The SPD, junior partner in chancellor Angela Merkel’s ruling grand coalition, needed a “a new positioning” towards possible coalition partners, including the Left party, which includes ex-communists and dissident Social Democrats, Mr Beck told a packed press conference in Berlin. He added emphatically that he intended to “keep hold of the reins” of the SPD.
“The rise of the Left party and therefore of a five-party system is a reflection of reality in our society and we must tackle this reality; this is different to [Germany] 10 years ago,” he said.
Mr Beck’s warning came against a backdrop of a marked fall in his personal ratings and support for the SPD following a series of political blunders that have raised questions about his leadership and strategy of moving his party leftwards.
He defended his decision to endorse a possible tie-up between the SPD and the Left party in the regional parliament in Hesse, west Germany.
The move caused uproar within the SPD because of long-standing antagonism towards the Left, but on Monday Mr Beck said a new approach was needed.
Over the past 25 years Germany’s historic three-party system has expanded to include the Greens and, more recently, the Left party, with the result that neither the centre-left nor the centre-right – the country’s traditional political movements – are likely to command national majorities in the near future.
Mr Beck conceded that his leftward shift, aimed at limiting the influence the Left party, had failed.
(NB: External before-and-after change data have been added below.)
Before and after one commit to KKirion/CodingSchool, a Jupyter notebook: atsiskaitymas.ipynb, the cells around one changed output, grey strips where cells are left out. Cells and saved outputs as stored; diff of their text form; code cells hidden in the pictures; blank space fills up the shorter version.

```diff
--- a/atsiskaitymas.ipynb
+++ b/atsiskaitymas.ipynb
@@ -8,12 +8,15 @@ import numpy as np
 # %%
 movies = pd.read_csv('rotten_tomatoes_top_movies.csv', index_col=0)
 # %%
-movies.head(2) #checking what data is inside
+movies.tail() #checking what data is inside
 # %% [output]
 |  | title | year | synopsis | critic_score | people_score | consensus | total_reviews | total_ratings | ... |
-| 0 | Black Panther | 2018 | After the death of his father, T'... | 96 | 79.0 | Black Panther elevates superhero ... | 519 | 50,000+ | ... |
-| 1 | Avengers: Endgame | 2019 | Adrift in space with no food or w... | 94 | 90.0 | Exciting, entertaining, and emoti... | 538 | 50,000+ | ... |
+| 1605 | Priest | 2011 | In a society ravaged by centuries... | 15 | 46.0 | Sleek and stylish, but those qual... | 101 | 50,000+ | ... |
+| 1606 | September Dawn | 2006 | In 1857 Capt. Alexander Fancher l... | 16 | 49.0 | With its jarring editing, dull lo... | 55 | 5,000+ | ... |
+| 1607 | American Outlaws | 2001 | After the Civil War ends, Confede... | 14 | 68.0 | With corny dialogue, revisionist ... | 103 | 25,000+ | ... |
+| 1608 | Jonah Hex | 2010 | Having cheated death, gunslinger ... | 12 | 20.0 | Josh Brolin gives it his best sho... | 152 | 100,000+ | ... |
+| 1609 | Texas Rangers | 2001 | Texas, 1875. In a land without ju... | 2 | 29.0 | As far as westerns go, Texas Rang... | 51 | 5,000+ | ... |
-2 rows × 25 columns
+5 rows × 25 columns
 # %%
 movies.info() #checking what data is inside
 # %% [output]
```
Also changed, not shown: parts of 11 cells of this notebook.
This year the Left party entered three important west German regional parliaments for the first time.
He stressed that, despite the new possibilities of regional alliances with the Left, a coalition at national level next year was ruled out, because of the ex-communists’ “irresponsible” foreign policy. He said the party’s rejection of Nato and of the European Union’s reform treaty made co-operation impossible.
He admitted he had made tactical “mistakes” in his handling of the Left party issue but denied he had broken a promise to voters. “We have to be able to change strategy, otherwise we are paralysed politically”.
Mr Beck had promised before the Hesse election in January that there would be no co-operation with the Left party. Oskar Niedermayer, politics expert at Berlin’s Free university, said voters would not accept the party leader’s excuse so easily. “His credibility is damaged,” he said.
Despite this, and pressure from the party’s pro-reform wing, Mr Beck remains the likely candidate to challenge chancellor Angela Merkel in next year’s national elections, party officials said.
●Mr Beck said the SPD would insist that under the partial privatisation of Deutsche Bahn, the state-owned railway operator would remain an integrated company and would not be broken up.